December 15, 2013
“Be patient, then, brothers and sisters, until the Lord’s coming” (James 5:7).
Is there anyone among us who never has felt as the exasperated believer who prayed, “Dear Lord, please grant me patience—and I mean right now!”
There are two words translated patience in the Book of James. One word, hypomona, means “getting under the load to carry it.” This one is found in
While we wait for the promised return of the Lord, we need the grace of patience. In these verses, there are three examples to remind us of this needed grace.
Ponder the Patience of the Farmer (vv. 7-9)
In the Holy Land, there are two rainy seasons in an otherwise dry climate. The early rains come in October or November. Then the farmer can plow, plant and anticipate there will be moisture to start the growing. The latter rain comes in March or April in time for the crop to mature for harvest.
Like the farmer, we may not be able to predict exactly when the Lord will return, but we know He will. We can wait with patience if we learn the lesson of the farmer.
Ponder the Patience of the Prophets (v. 10)
Elijah overcame the wrath of King Ahab and the prophets of Baal (
Their endurance encourages us to persist with patience. A gospel song reminds us, “It will be worth it all when we see Jesus / Life’s trials will seem so small, when we see Christ / One glimpse of His dear face, all sorrow will erase / so bravely run the race, ‘Till we see Christ.” (Esther Kerr Rusthol)
In his Sermon on the Mount, Jesus said His followers should count it a blessing when people insult us, persecute us and say all kinds of evil against us because of Him. “Rejoice and be glad, because great is your reward in heaven, for in the same way they persecuted the prophets who were before you” (

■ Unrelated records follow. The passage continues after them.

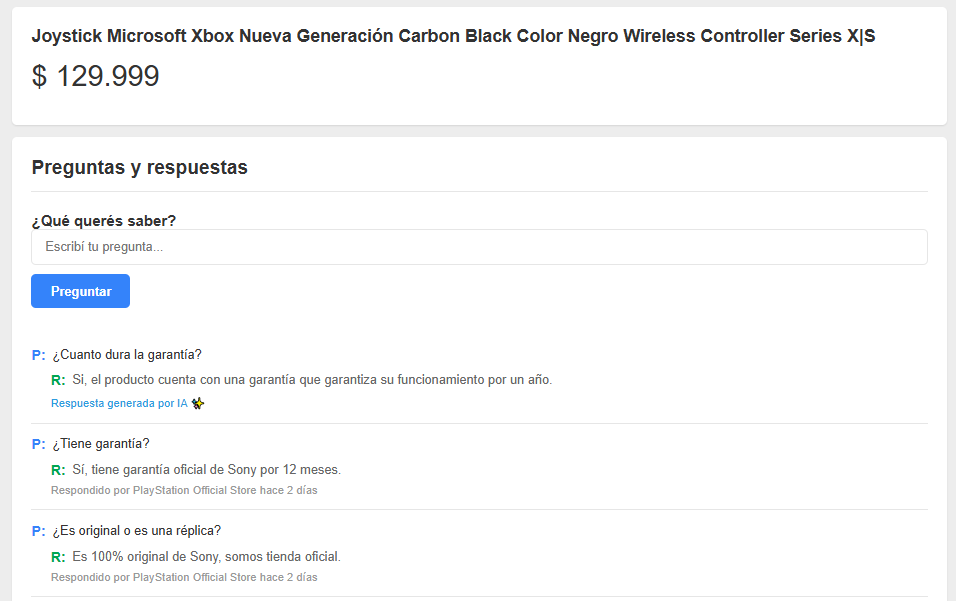
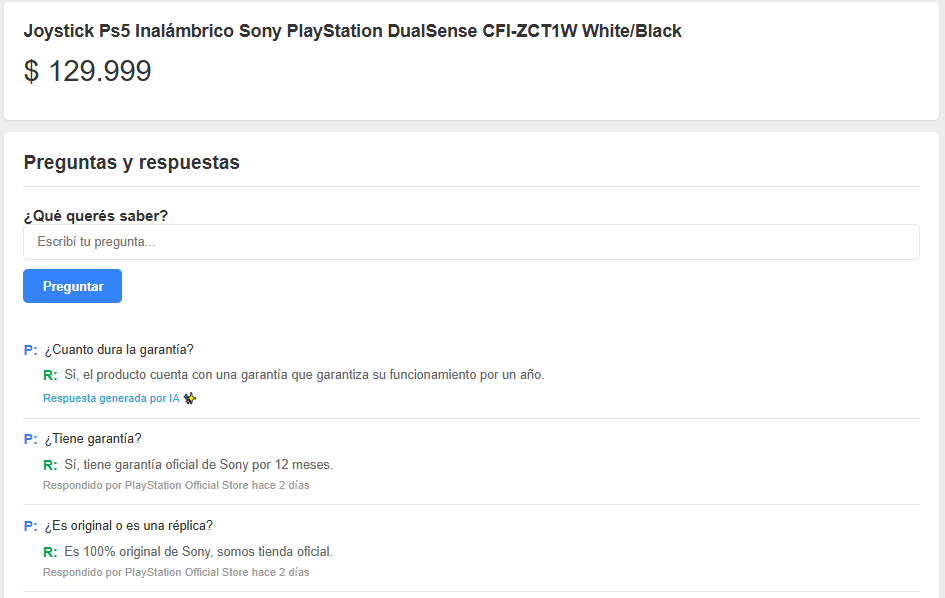
Minor fix
Actualizacion de imagen

diff --git a/templates/main.html b/templates/main.html
@@ -18,7 +18,7 @@
     
     <div class="container">
         <div class="product-header">
-            <h1 class="product-title">Joystick Microsoft Xbox Nueva Generación Carbon Black Color Negro Wireless Controller Series X|S</h1>
+            <h1 class="product-title">Joystick Ps5 Inalámbrico Sony PlayStation DualSense CFI-ZCT1W White/Black</h1>
             <div class="product-price">$ 129.999</div>
         </div>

Ponder the Patience of Job (v. 11)
“You have heard of Job’s perseverance and have seen what the Lord finally brought about” (James 5:11). Job was not patient in the sense of bearing his hard lot without complaint, but he persisted in his confidence in a sovereign God who would vindicate him in the end. So it was.
This past May, more than a dozen tornadoes touched down in “Tornado Alley,” the path through the middle of Oklahoma. That path has more tornadoes per square mile than any other place on earth. Moore, Okla., near Oklahoma City, was hit this season by the widest tornado on record. A mile-wide path of destruction reduced hundreds of homes to scattered splinters. Two elementary schools were demolished with many children inside. Rhonda Crosswhite gathered her class of 24 sixth graders in one of the restrooms. They huddled together in the stalls and heard their teacher pray out loud, alternating between talking to them and to God. “Guys, it’s going to be OK…God, please don’t strike us.”
One of the students in her cluster kept saying, “I love you, Miss Crosswhite. I love you…I don’t want to die. I don’t want to die.” She kept assuring him, “I’m not dying today, and you’re not going to die.” One of her students told NBC’s “Today Show” that Miss Crosswhite was the reason they were spared.